“And some of the sites could be fraudulent,” Bell, a West Carrollton police detective, said in an email. “The use of credit cards at retailers becomes a risk when skimmers are covertly installed on (points of sale terminals), the retailer’s database becoming compromised, and credit card numbers are then stolen and quickly accessed for large purchases and gift cards.”
From 2001-2021, the reported number of frauds, identity thefts and similar crimes went from 325,519 to nearly 6 million annually, data shows.
The FTC cited a cyber investigative tool — Consumer Sentinel Network — in reporting fraud losses last year nearing $8.8 billion, up from $6.1 billion from the year prior.
Through Nov. 23, the suspected e-commerce fraud in the U.S. was up 4% for the year, up a half point from all of 2022, according to TransUnion.
Losses through social media platforms totaled $1.2 billion in 2022, although phone scams yielded the highest reported loss per person with a median of $1,400, according to the FTC.
While it is not a digital fraud trend, Bell said online shoppers are often victimized by so-called “porch pirates” stealing packages delivered to a location and placed by the door.
That type of theft is included in an ongoing Kettering Police Department Facebook crime prevention campaign running through December’s first 12 days, said Patrolwoman Cynthia James, a KPD spokeswoman.
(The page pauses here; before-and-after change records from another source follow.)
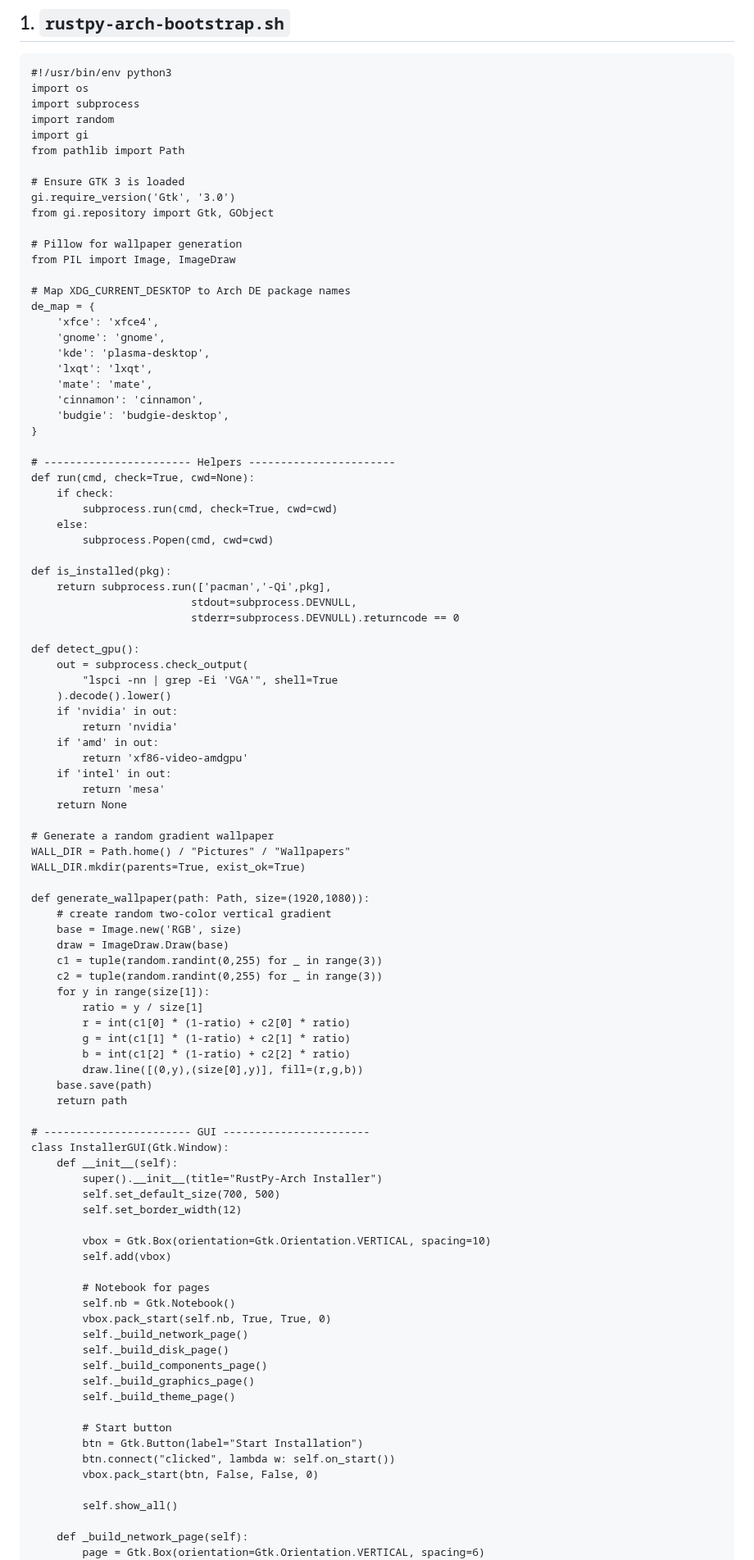
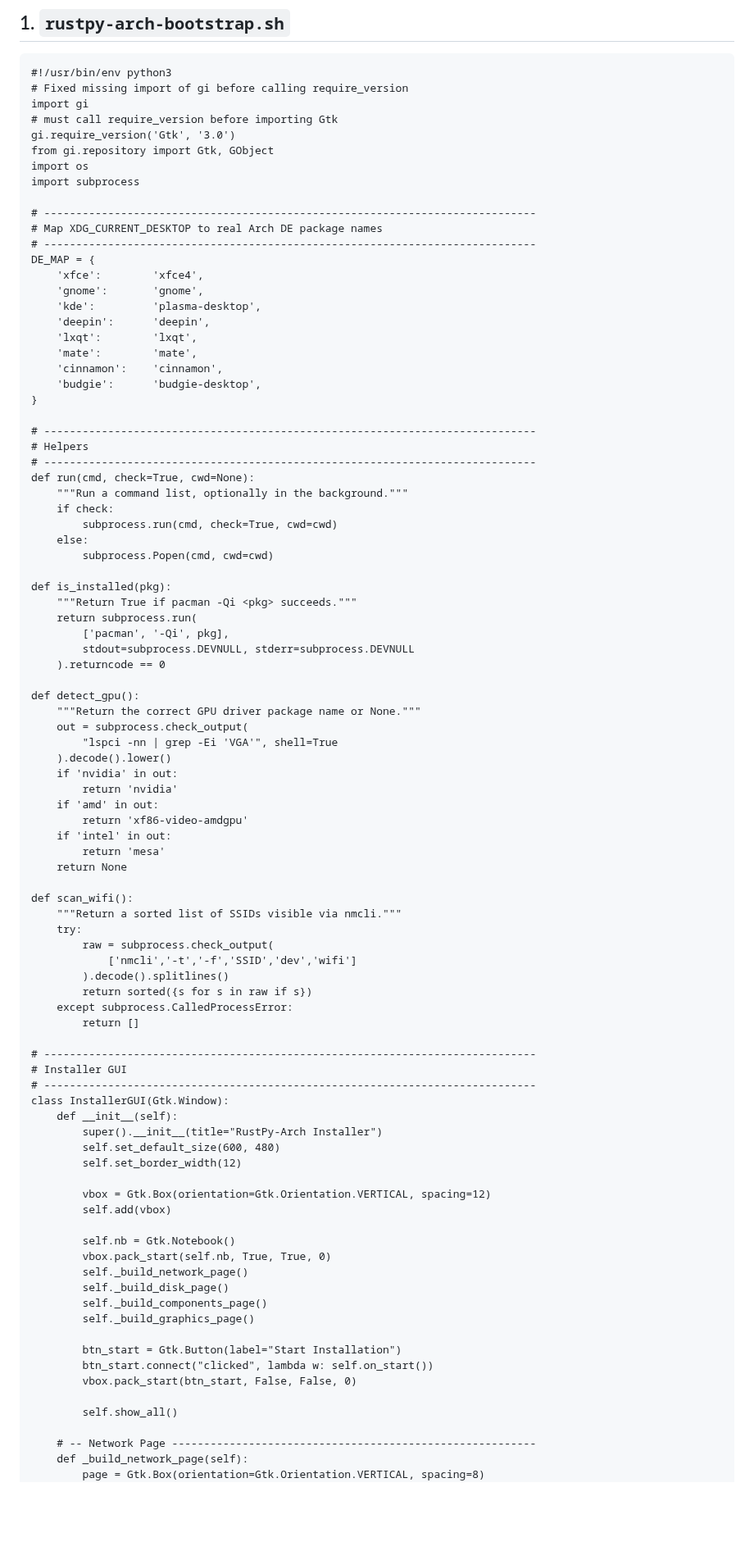
Before and after one commit to xatusbetazx17/rustpy-arch, a Markdown page: README.md, the part around one of its changes. Shown at 82% size. Rendered like a GitHub page; blank space fills up the shorter version.

```diff
--- a/README.md
+++ b/README.md
@@ -67,43 +67,47 @@ rustpy-arch/
 ## 1. `rustpy-arch-bootstrap.sh`
 ~~~
 #!/usr/bin/env python3
+# Fixed missing import of gi before calling require_version
+import gi
+# must call require_version before importing Gtk
+gi.require_version('Gtk', '3.0')
+from gi.repository import Gtk, GObject
 import os
 import subprocess
-import random
-import gi
-from pathlib import Path
 
-# Ensure GTK 3 is loaded
-gi.require_version('Gtk', '3.0')
-from gi.repository import Gtk, GObject
-
-# Pillow for wallpaper generation
-from PIL import Image, ImageDraw
-
-# Map XDG_CURRENT_DESKTOP to Arch DE package names
-de_map = {
-    'xfce': 'xfce4',
-    'gnome': 'gnome',
-    'kde': 'plasma-desktop',
-    'lxqt': 'lxqt',
-    'mate': 'mate',
-    'cinnamon': 'cinnamon',
-    'budgie': 'budgie-desktop',
+# -----------------------------------------------------------------------------
+# Map XDG_CURRENT_DESKTOP to real Arch DE package names
+# -----------------------------------------------------------------------------
+DE_MAP = {
+    'xfce':        'xfce4',
+    'gnome':       'gnome',
+    'kde':         'plasma-desktop',
+    'deepin':      'deepin',
+    'lxqt':        'lxqt',
+    'mate':        'mate',
+    'cinnamon':    'cinnamon',
+    'budgie':      'budgie-desktop',
 }
 
-# ----------------------- Helpers -----------------------
+# -----------------------------------------------------------------------------
+# Helpers
+# -----------------------------------------------------------------------------
 def run(cmd, check=True, cwd=None):
+    """Run a command list, optionally in the background."""
     if check:
         subprocess.run(cmd, check=True, cwd=cwd)
     else:
         subprocess.Popen(cmd, cwd=cwd)
 
 def is_installed(pkg):
-    return subprocess.run(['pacman','-Qi',pkg],
-                         stdout=subprocess.DEVNULL,
-                         stderr=subprocess.DEVNULL).returncode == 0
+    """Return True if pacman -Qi <pkg> succeeds."""
+    return subprocess.run(
+        ['pacman', '-Qi', pkg],
+        stdout=subprocess.DEVNULL, stderr=subprocess.DEVNULL
+    ).returncode == 0
 
 def detect_gpu():
+    """Return the correct GPU driver package name or None."""
     out = subprocess.check_output(
         "lspci -nn | grep -Ei 'VGA'", shell=True
     ).decode().lower()
@@ -115,51 +119,42 @@ def detect_gpu():
         return 'mesa'
     return None
 
-# Generate a random gradient wallpaper
-WALL_DIR = Path.home() / "Pictures" / "Wallpapers"
-WALL_DIR.mkdir(parents=True, exist_ok=True)
+def scan_wifi():
+    """Return a sorted list of SSIDs visible via nmcli."""
+    try:
+        raw = subprocess.check_output(
+            ['nmcli','-t','-f','SSID','dev','wifi']
+        ).decode().splitlines()
+        return sorted({s for s in raw if s})
+    except subprocess.CalledProcessError:
+        return []
 
-def generate_wallpaper(path: Path, size=(1920,1080)):
-    # create random two-color vertical gradient
-    base = Image.new('RGB', size)
-    draw = ImageDraw.Draw(base)
-    c1 = tuple(random.randint(0,255) for _ in range(3))
-    c2 = tuple(random.randint(0,255) for _ in range(3))
-    for y in range(size[1]):
-        ratio = y / size[1]
-        r = int(c1[0] * (1-ratio) + c2[0] * ratio)
-        g = int(c1[1] * (1-ratio) + c2[1] * ratio)
-        b = int(c1[2] * (1-ratio) + c2[2] * ratio)
-        draw.line([(0,y),(size[0],y)], fill=(r,g,b))
-    base.save(path)
-    return path
-
-# ----------------------- GUI -----------------------
+# -----------------------------------------------------------------------------
+# Installer GUI
+# -----------------------------------------------------------------------------
 class InstallerGUI(Gtk.Window):
     def __init__(self):
         super().__init__(title="RustPy-Arch Installer")
-        self.set_default_size(700, 500)
+        self.set_default_size(600, 480)
         self.set_border_width(12)
 
-        vbox = Gtk.Box(orientation=Gtk.Orientation.VERTICAL, spacing=10)
+        vbox = Gtk.Box(orientation=Gtk.Orientation.VERTICAL, spacing=12)
         self.add(vbox)
 
-        # Notebook for pages
         self.nb = Gtk.Notebook()
         vbox.pack_start(self.nb, True, True, 0)
         self._build_network_page()
         self._build_disk_page()
         self._build_components_page()
         self._build_graphics_page()
-        self._build_theme_page()
 
-        # Start button
-        btn = Gtk.Button(label="Start Installation")
-        btn.connect("clicked", lambda w: self.on_start())
-        vbox.pack_start(btn, False, False, 0)
+        btn_start = Gtk.Button(label="Start Installation")
+        btn_start.connect("clicked", lambda w: self.on_start())
+        vbox.pack_start(btn_start, False, False, 0)
 
         self.show_all()
 
+    # -- Network Page ---------------------------------------------------------
     def _build_network_page(self):
-        page = Gtk.Box(orientation=Gtk.Orientation.VERTICAL, spacing=6)
+        page = Gtk.Box(orientation=Gtk.Orientation.VERTICAL, spacing=8)
         self.nb.append_page(page, Gtk.Label(label="Network"))
```
Also changed, not shown: other parts of README.md (+123 -62 lines).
The project features a different crime each day, including fraud, she said.
The campaign aims to help prevent crime and is a form of community outreach, James said.
“Putting those together and doing this over social media to get more people’s attention, I think overall will help (cut) our crime rates when it comes to this because social media is huge these days,” she added.
Another issue consumers should guard against is “smishing,” commonly text messages that purport to be from a valid company but are attempts to steal personal information, according to Amanda Malusky Krauss, president of the regional Ohio fraud examiners chapter.
One form of it is a message stating that a package delivery has failed, she said in an email.
“If you receive (one) about shopping or banking, especially an unexpected one, delete the text and do not click on any links or call any associated phone number,” Malusky Krauss said.
Instead, use known legitimate information for the associated company and independently determine whether there is an issue to resolve, she added.
The BBB urges consumers to “always exercise caution with social media ads promoting discounted items, holiday events, job opportunities, and donation requests, as well as direct messages from strangers.”
“If you are asked to make a payment or donation by wire transfer, through a third party, or by prepaid debit or gift card, treat it as a red flag,” according to the bureau.
BBB’S LIST OF TOP SCAMS
The Better Business Bureau has compiled its list of the top 12 scams of Christmas.
1. Misleading social media ads
2. Social media gift exchanges
3. Holiday apps
4. Fake texts that say you’ve been hacked
5. Free gift cards
6. Temporary holiday jobs
7. Look-alike websites
8. Fake charities
9. Fake shipping notifications
10. Advent calendars
11. Top holiday wish list items
12. Puppy scams.